Prioritisation of mine pollution sources for remediation is a key challenge facing environmental managers. This paper presents a numerical modelling methodology to evaluate potential improvements in stream water quality from remediation of important mine pollution sources. High spatial resolution synoptic sampling data from a Welsh watershed were used to calibrate the OTIS solute transport model. Simulation of mine pollution remediation scenarios using OTIS revealed decreases in stream Zn concentrations between 9% and 62% under mean streamflow conditions. Remediation scenarios under low streamflow conditions were less effective (<1% to 17% decrease in Zn concentrations), due to diffuse and metal-rich groundwater inflows.

11:55am - 12:20pm

🎓 Source Apportionment of Trace Metals at the Abandoned Nantymwyn Lead-Zinc Mine, Wales

Aaron Martin Lawrence Brown1, Iain Robertson1, Rory P.D. Walsh1, Patrick Byrne2, Paul Edwards3, Tom Williams3

1Swansea University, United Kingdom; 2School of Biological and Environmental Sciences, Liverpool John Moores University, Liverpool L3 3AF, UK; 3Natural Resources Wales, Faraday Building, Swansea University, Swansea SA2 8PP, UK

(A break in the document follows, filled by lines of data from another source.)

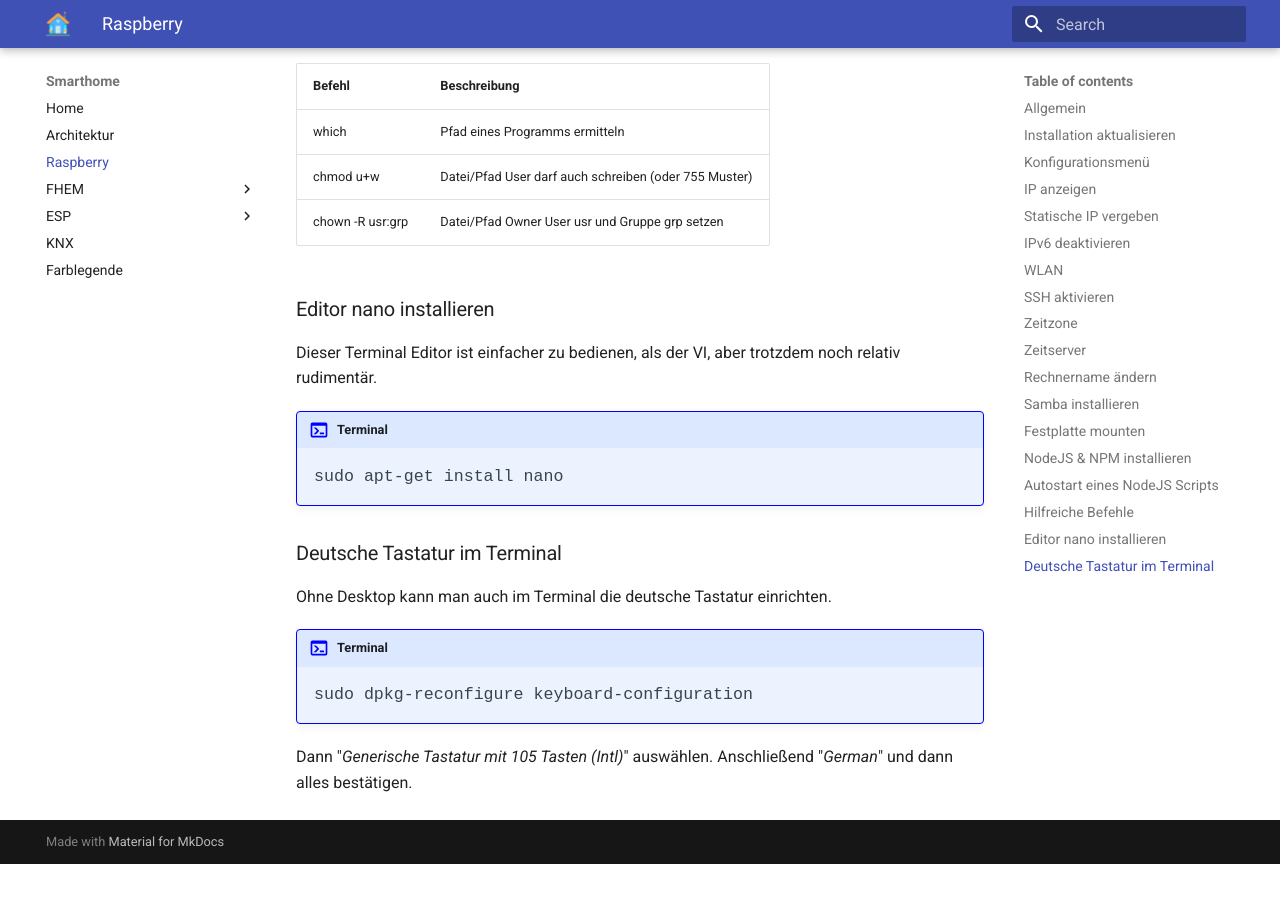
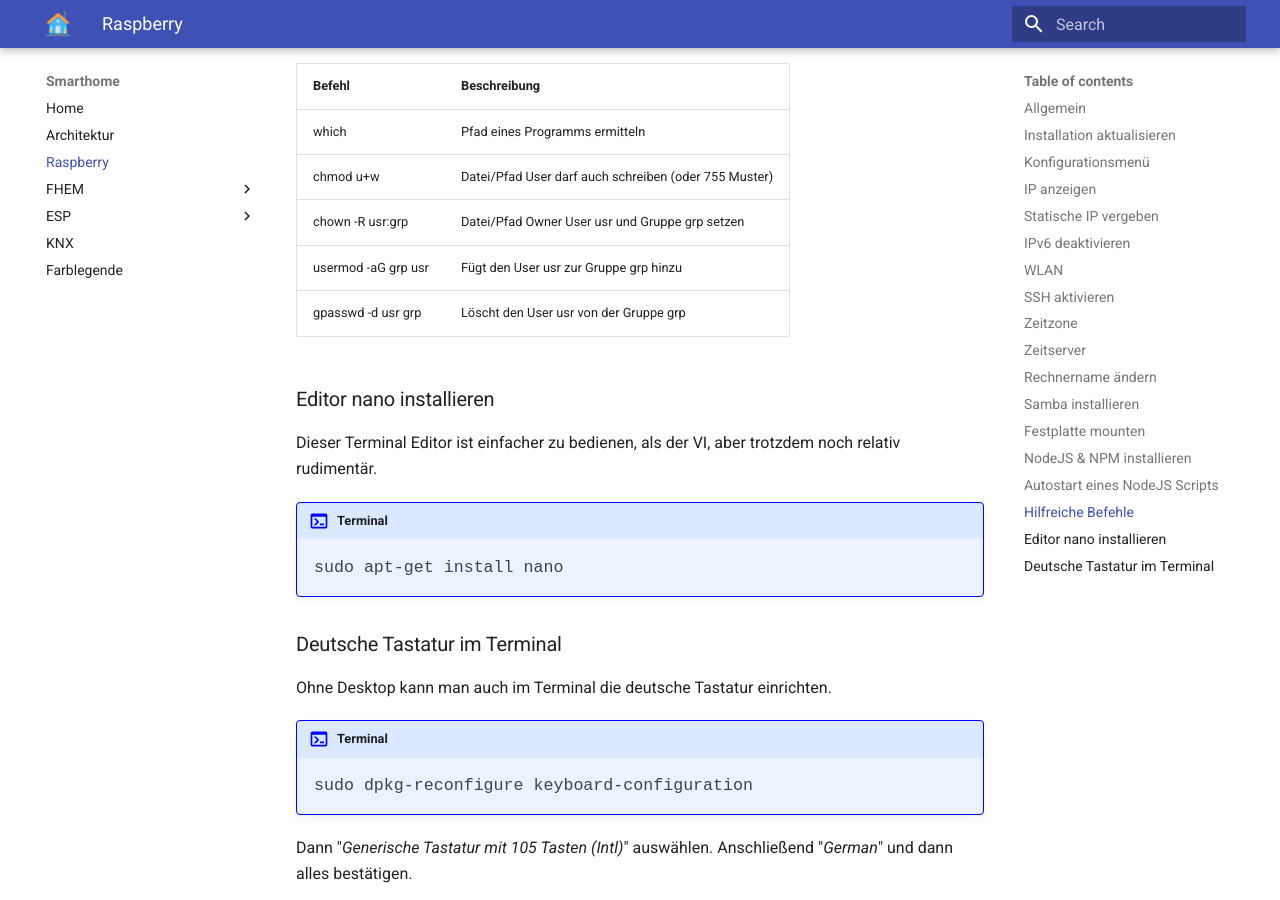
Before and after one commit to rogerknop/mkdocs_smarthome, an MkDocs documentation site: the page built from docs/install/raspi.md, in a window 1280 px wide and 900 px high, scrolled down 7553 px. Built offline with MkDocs 1.6.1 and Material for MkDocs 9.7.7, drawn with Linux system fonts in a browser that asks for light colours; before the commit the page ends 8417 px from its top, so only the background shows below that.

Commit message:
Neue raspi Befehle

```diff
--- a/docs/install/raspi.md
+++ b/docs/install/raspi.md
@@ -311,6 +311,8 @@ pm2 Befehle (komplett über pm2 -h):
 | which | Pfad eines Programms ermitteln |
 | chmod u+w <file/path> | Datei/Pfad User darf auch schreiben (oder 755 Muster) |
 | chown -R usr:grp <file/path> | Datei/Pfad Owner User usr und Gruppe grp setzen |
+| usermod -aG grp usr | Fügt den User usr zur Gruppe grp hinzu |
+| gpasswd -d usr grp | Löscht den User usr von der Gruppe grp |
 
 ### Editor nano installieren
 
```
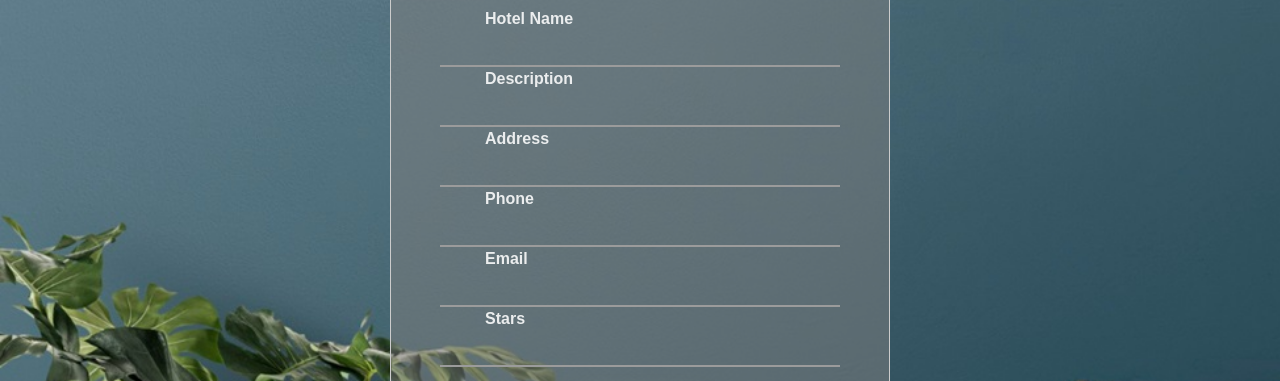
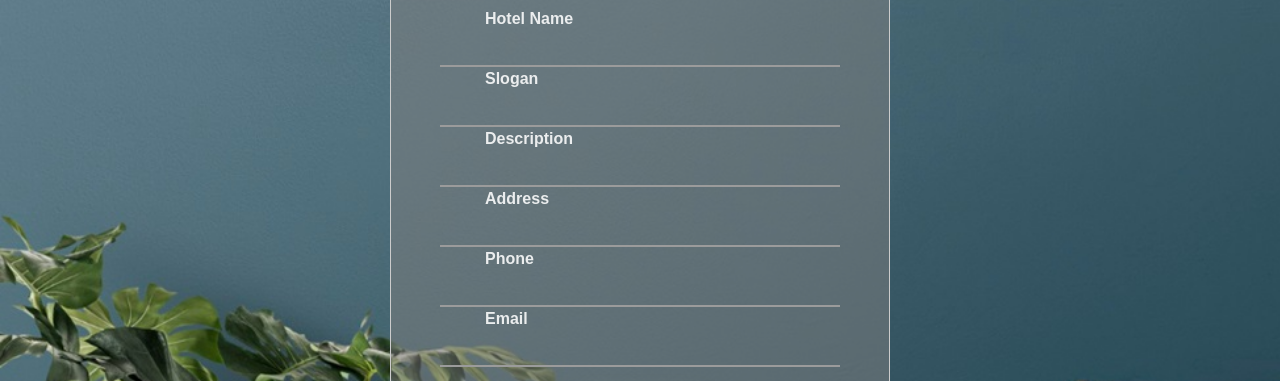
Before and after one commit to jboteo-2019465/Gauvago-FrontEnd, a React (Vite) app: page /register-hotel in a window 1280 px wide. Shown: the part 230-611 px from the top of the page. Built offline with nearby package versions, Linux system fonts and the light colour scheme; no server answers; a web font is replaced by a local one.

Commit message:
arreglo request hotel

```diff
--- a/src/components/Hotel/RegisterHotel.jsx
+++ b/src/components/Hotel/RegisterHotel.jsx
@@ -7,7 +7,6 @@ import {
     descriptionValidationMessage,
     addressValidationMessage,
     phoneValidationMessage,
-    starsValidationMessage,
     validateEmail,
     validateName,
     validatePhone,
@@ -25,6 +24,11 @@ export const RegisterHotel = ({ switchHandler }) => {
 
     const [formData, setFormData] = useState({
         nameHotel: {
+            value: '',
+            isValid: false,
+            showError: false
+        },
+        slogan: {
             value: '',
             isValid: false,
             showError: false
@@ -48,21 +52,16 @@ export const RegisterHotel = ({ switchHandler }) => {
             value: '',
             isValid: false,
             showError: false
-        },
-        stars: {
-            value: '',
-            isValid: false,
-            showError: false
         }
     });
 
     const isSubmitButtonDisabled =
         !formData.nameHotel.isValid ||
+        !formData.slogan.isValid ||
         !formData.description.isValid ||
         !formData.address.isValid ||
         !formData.phoneHotel.isValid ||
-        !formData.email.isValid ||
-        !formData.stars.isValid;
+        !formData.email.isValid ;
 
     const handleValueChange = (value, field) => {
         setFormData(prevData => ({
@@ -80,6 +79,8 @@ export const RegisterHotel = ({ switchHandler }) => {
             case 'nameHotel':
                 isValid = validateName(value);
                 break;
+            case 'slogan':
+                isValid = validateName(value)
             case 'description':
                 isValid = validateDescription(value);
                 break;
@@ -113,11 +114,11 @@ export const RegisterHotel = ({ switchHandler }) => {
         const adminToken = localStorage.getItem('authToken'); // Assumes token is the admin token
         await registerHotel(
             formData.nameHotel.value,
+            formData.slogan.value,
             formData.description.value,
             formData.address.value,
             formData.phoneHotel.value,
             formData.email.value,
-            formData.stars.value,
             adminToken
         );
     };
@@ -137,6 +138,16 @@ export const RegisterHotel = ({ switchHandler }) => {
                     type='text'
                     onBlurHandler={handleValidationOnBlur}
                     showErrorMessage={formData.nameHotel.showError}
+                    validationMessage={nameValidationMessage}
+                />
+                <Input
+                    field='slogan'
+                    label='Slogan'
+                    value={formData.slogan.value}
+                    onChangeHandler={handleValueChange}
+                    type='text'
+                    onBlurHandler={handleValidationOnBlur}
+                    showErrorMessage={formData.slogan.showError}
                     validationMessage={nameValidationMessage}
                 />
 
@@ -184,17 +195,6 @@ export const RegisterHotel = ({ switchHandler }) => {
                     validationMessage={emailValidationMessage}
                 />
 
-                <Input
-                    field='stars'
-                    label='Stars'
-                    value={formData.stars.value}
-                    onChangeHandler={handleValueChange}
-                    type='number'
-                    onBlurHandler={handleValidationOnBlur}
-                    showErrorMessage={formData.stars.showError}
-                    validationMessage={starsValidationMessage}
-                />
-
                 <button
                     type="submit"
                     disabled={isSubmitButtonDisabled || isLoading}
--- a/src/shared/hooks/useRegisterHotel.jsx
+++ b/src/shared/hooks/useRegisterHotel.jsx
@@ -20,15 +20,15 @@ const removeAuthToken = () => {
 export const useRegisterHotel = () => {
     const [isLoading, setIsLoading] = useState(false);
 
-    const registerHotel = async (nameHotel, description, address, phoneHotel, email, stars) => {
+    const registerHotel = async (nameHotel, slogan, description, address, phoneHotel, email) => {
         setIsLoading(true);
         const hotel = {
             nameHotel,
+            slogan,
             description,
             address,
             phoneHotel,
-            email,
-            stars
+            email
         };
         const response = await registerHotelRequest(hotel);
         setIsLoading(false);
```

Abandoned metal mines cause longstanding stream pollution problems. The two streams at Nantymywn, Wales, the Nant y Bai and the Nant y Mwyn, cause the River Tywi to fail WFD standards for Zn for 35 km. In this study NaBr tracer dilution and synoptic water sampling, followed by ICP-MS laboratory analysis, were carried out in baseflow conditions along the Nant y Bai to identify and quantify sources of metals at high spatial resolution. Preliminary results enable Zn sources to be located, including one representing 34% of the stream Zn load, as well as areas of diffuse sources and attenuation.